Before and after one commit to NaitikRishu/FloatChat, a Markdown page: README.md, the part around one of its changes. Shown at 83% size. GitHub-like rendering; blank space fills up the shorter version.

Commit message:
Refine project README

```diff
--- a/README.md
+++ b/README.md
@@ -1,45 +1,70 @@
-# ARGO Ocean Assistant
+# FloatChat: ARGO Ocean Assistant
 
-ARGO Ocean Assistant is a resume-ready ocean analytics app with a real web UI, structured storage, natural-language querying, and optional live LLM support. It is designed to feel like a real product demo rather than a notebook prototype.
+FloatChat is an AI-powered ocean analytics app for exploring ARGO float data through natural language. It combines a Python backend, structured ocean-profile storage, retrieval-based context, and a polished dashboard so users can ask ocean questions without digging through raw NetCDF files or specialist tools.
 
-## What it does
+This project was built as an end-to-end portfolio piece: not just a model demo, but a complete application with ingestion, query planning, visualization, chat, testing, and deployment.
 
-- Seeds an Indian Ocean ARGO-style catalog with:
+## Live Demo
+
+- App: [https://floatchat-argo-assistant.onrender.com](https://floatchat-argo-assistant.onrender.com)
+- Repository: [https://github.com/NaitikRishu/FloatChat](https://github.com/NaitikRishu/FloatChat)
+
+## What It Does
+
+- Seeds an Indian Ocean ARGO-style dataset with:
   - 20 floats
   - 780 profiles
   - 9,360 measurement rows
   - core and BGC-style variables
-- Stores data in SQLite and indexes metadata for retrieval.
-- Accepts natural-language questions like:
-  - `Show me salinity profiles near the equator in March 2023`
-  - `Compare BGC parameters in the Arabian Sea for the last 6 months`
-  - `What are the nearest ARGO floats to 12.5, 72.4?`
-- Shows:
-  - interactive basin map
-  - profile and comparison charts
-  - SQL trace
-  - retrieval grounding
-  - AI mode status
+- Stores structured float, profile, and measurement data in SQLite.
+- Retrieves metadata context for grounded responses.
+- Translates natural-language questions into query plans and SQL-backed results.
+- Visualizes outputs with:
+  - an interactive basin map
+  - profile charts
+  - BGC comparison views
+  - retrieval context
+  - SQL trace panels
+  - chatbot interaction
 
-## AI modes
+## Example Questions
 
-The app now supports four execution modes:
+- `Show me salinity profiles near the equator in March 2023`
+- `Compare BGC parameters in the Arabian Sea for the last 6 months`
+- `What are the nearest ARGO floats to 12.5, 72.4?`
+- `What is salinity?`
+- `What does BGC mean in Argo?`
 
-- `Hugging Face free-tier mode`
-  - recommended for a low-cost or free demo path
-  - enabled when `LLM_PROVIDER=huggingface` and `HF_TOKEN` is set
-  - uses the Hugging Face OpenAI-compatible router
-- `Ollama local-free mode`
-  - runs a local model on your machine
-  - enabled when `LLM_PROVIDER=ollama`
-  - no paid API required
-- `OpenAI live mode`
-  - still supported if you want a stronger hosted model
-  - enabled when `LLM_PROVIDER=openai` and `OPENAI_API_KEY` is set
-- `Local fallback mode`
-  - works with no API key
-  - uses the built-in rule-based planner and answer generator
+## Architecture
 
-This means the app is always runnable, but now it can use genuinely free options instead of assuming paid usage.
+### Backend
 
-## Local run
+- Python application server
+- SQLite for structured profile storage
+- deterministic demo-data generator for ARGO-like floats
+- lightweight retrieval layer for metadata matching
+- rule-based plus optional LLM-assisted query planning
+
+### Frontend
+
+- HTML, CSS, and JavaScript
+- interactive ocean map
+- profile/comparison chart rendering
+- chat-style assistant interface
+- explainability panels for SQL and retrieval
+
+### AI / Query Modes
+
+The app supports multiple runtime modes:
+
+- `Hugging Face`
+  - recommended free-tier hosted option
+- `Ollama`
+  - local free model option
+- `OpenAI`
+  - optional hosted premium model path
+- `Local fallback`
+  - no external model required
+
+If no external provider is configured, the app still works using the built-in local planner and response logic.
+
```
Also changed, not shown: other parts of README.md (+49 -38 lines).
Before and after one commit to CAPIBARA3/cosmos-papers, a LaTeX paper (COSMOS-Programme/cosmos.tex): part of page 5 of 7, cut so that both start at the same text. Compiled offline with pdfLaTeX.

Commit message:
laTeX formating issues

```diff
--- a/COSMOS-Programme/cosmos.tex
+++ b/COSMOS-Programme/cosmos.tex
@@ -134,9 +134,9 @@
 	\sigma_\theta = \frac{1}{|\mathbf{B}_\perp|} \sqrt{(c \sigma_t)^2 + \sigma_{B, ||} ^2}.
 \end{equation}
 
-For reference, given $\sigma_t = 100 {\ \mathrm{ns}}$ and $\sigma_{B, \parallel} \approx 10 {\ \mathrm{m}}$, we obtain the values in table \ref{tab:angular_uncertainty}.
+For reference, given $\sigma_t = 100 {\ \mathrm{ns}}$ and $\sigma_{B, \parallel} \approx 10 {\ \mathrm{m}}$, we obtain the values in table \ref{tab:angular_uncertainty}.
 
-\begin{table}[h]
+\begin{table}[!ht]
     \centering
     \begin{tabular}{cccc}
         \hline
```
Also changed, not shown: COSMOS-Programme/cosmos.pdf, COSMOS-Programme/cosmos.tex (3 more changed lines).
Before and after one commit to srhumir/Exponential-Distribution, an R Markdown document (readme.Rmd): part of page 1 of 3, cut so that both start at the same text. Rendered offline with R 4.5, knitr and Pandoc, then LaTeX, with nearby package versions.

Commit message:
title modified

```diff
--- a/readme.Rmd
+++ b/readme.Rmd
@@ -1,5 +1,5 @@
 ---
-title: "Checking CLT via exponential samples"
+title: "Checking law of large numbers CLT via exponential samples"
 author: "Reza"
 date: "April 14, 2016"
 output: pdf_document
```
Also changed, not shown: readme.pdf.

------------------------------

■ Work to be completed ■
Give all the entries again exactly; leave none out.

■ Problem solution ■
Before and after one commit to NaitikRishu/FloatChat, a Markdown page: README.md, the part around one of its changes. Shown at 83% size. GitHub-like rendering; blank space fills up the shorter version.

Commit message:
Refine project README

```diff
--- a/README.md
+++ b/README.md
@@ -1,45 +1,70 @@
-# ARGO Ocean Assistant
+# FloatChat: ARGO Ocean Assistant
 
-ARGO Ocean Assistant is a resume-ready ocean analytics app with a real web UI, structured storage, natural-language querying, and optional live LLM support. It is designed to feel like a real product demo rather than a notebook prototype.
+FloatChat is an AI-powered ocean analytics app for exploring ARGO float data through natural language. It combines a Python backend, structured ocean-profile storage, retrieval-based context, and a polished dashboard so users can ask ocean questions without digging through raw NetCDF files or specialist tools.
 
-## What it does
+This project was built as an end-to-end portfolio piece: not just a model demo, but a complete application with ingestion, query planning, visualization, chat, testing, and deployment.
 
-- Seeds an Indian Ocean ARGO-style catalog with:
+## Live Demo
+
+- App: [https://floatchat-argo-assistant.onrender.com](https://floatchat-argo-assistant.onrender.com)
+- Repository: [https://github.com/NaitikRishu/FloatChat](https://github.com/NaitikRishu/FloatChat)
+
+## What It Does
+
+- Seeds an Indian Ocean ARGO-style dataset with:
   - 20 floats
   - 780 profiles
   - 9,360 measurement rows
   - core and BGC-style variables
-- Stores data in SQLite and indexes metadata for retrieval.
-- Accepts natural-language questions like:
-  - `Show me salinity profiles near the equator in March 2023`
-  - `Compare BGC parameters in the Arabian Sea for the last 6 months`
-  - `What are the nearest ARGO floats to 12.5, 72.4?`
-- Shows:
-  - interactive basin map
-  - profile and comparison charts
-  - SQL trace
-  - retrieval grounding
-  - AI mode status
+- Stores structured float, profile, and measurement data in SQLite.
+- Retrieves metadata context for grounded responses.
+- Translates natural-language questions into query plans and SQL-backed results.
+- Visualizes outputs with:
+  - an interactive basin map
+  - profile charts
+  - BGC comparison views
+  - retrieval context
+  - SQL trace panels
+  - chatbot interaction
 
-## AI modes
+## Example Questions
 
-The app now supports four execution modes:
+- `Show me salinity profiles near the equator in March 2023`
+- `Compare BGC parameters in the Arabian Sea for the last 6 months`
+- `What are the nearest ARGO floats to 12.5, 72.4?`
+- `What is salinity?`
+- `What does BGC mean in Argo?`
 
-- `Hugging Face free-tier mode`
-  - recommended for a low-cost or free demo path
-  - enabled when `LLM_PROVIDER=huggingface` and `HF_TOKEN` is set
-  - uses the Hugging Face OpenAI-compatible router
-- `Ollama local-free mode`
-  - runs a local model on your machine
-  - enabled when `LLM_PROVIDER=ollama`
-  - no paid API required
-- `OpenAI live mode`
-  - still supported if you want a stronger hosted model
-  - enabled when `LLM_PROVIDER=openai` and `OPENAI_API_KEY` is set
-- `Local fallback mode`
-  - works with no API key
-  - uses the built-in rule-based planner and answer generator
+## Architecture
 
-This means the app is always runnable, but now it can use genuinely free options instead of assuming paid usage.
+### Backend
 
-## Local run
+- Python application server
+- SQLite for structured profile storage
+- deterministic demo-data generator for ARGO-like floats
+- lightweight retrieval layer for metadata matching
+- rule-based plus optional LLM-assisted query planning
+
+### Frontend
+
+- HTML, CSS, and JavaScript
+- interactive ocean map
+- profile/comparison chart rendering
+- chat-style assistant interface
+- explainability panels for SQL and retrieval
+
+### AI / Query Modes
+
+The app supports multiple runtime modes:
+
+- `Hugging Face`
+  - recommended free-tier hosted option
+- `Ollama`
+  - local free model option
+- `OpenAI`
+  - optional hosted premium model path
+- `Local fallback`
+  - no external model required
+
+If no external provider is configured, the app still works using the built-in local planner and response logic.
+
```
Also changed, not shown: other parts of README.md (+49 -38 lines).
Before and after one commit to CAPIBARA3/cosmos-papers, a LaTeX paper (COSMOS-Programme/cosmos.tex): part of page 5 of 7, cut so that both start at the same text. Compiled offline with pdfLaTeX.

Commit message:
laTeX formating issues

```diff
--- a/COSMOS-Programme/cosmos.tex
+++ b/COSMOS-Programme/cosmos.tex
@@ -134,9 +134,9 @@
 	\sigma_\theta = \frac{1}{|\mathbf{B}_\perp|} \sqrt{(c \sigma_t)^2 + \sigma_{B, ||} ^2}.
 \end{equation}
 
-For reference, given $\sigma_t = 100 {\ \mathrm{ns}}$ and $\sigma_{B, \parallel} \approx 10 {\ \mathrm{m}}$, we obtain the values in table \ref{tab:angular_uncertainty}.
+For reference, given $\sigma_t = 100 {\ \mathrm{ns}}$ and $\sigma_{B, \parallel} \approx 10 {\ \mathrm{m}}$, we obtain the values in table \ref{tab:angular_uncertainty}.
 
-\begin{table}[h]
+\begin{table}[!ht]
     \centering
     \begin{tabular}{cccc}
         \hline
```
Also changed, not shown: COSMOS-Programme/cosmos.pdf, COSMOS-Programme/cosmos.tex (3 more changed lines).
Before and after one commit to srhumir/Exponential-Distribution, an R Markdown document (readme.Rmd): part of page 1 of 3, cut so that both start at the same text. Rendered offline with R 4.5, knitr and Pandoc, then LaTeX, with nearby package versions.

Commit message:
title modified

```diff
--- a/readme.Rmd
+++ b/readme.Rmd
@@ -1,5 +1,5 @@
 ---
-title: "Checking CLT via exponential samples"
+title: "Checking law of large numbers CLT via exponential samples"
 author: "Reza"
 date: "April 14, 2016"
 output: pdf_document
```
Also changed, not shown: readme.pdf.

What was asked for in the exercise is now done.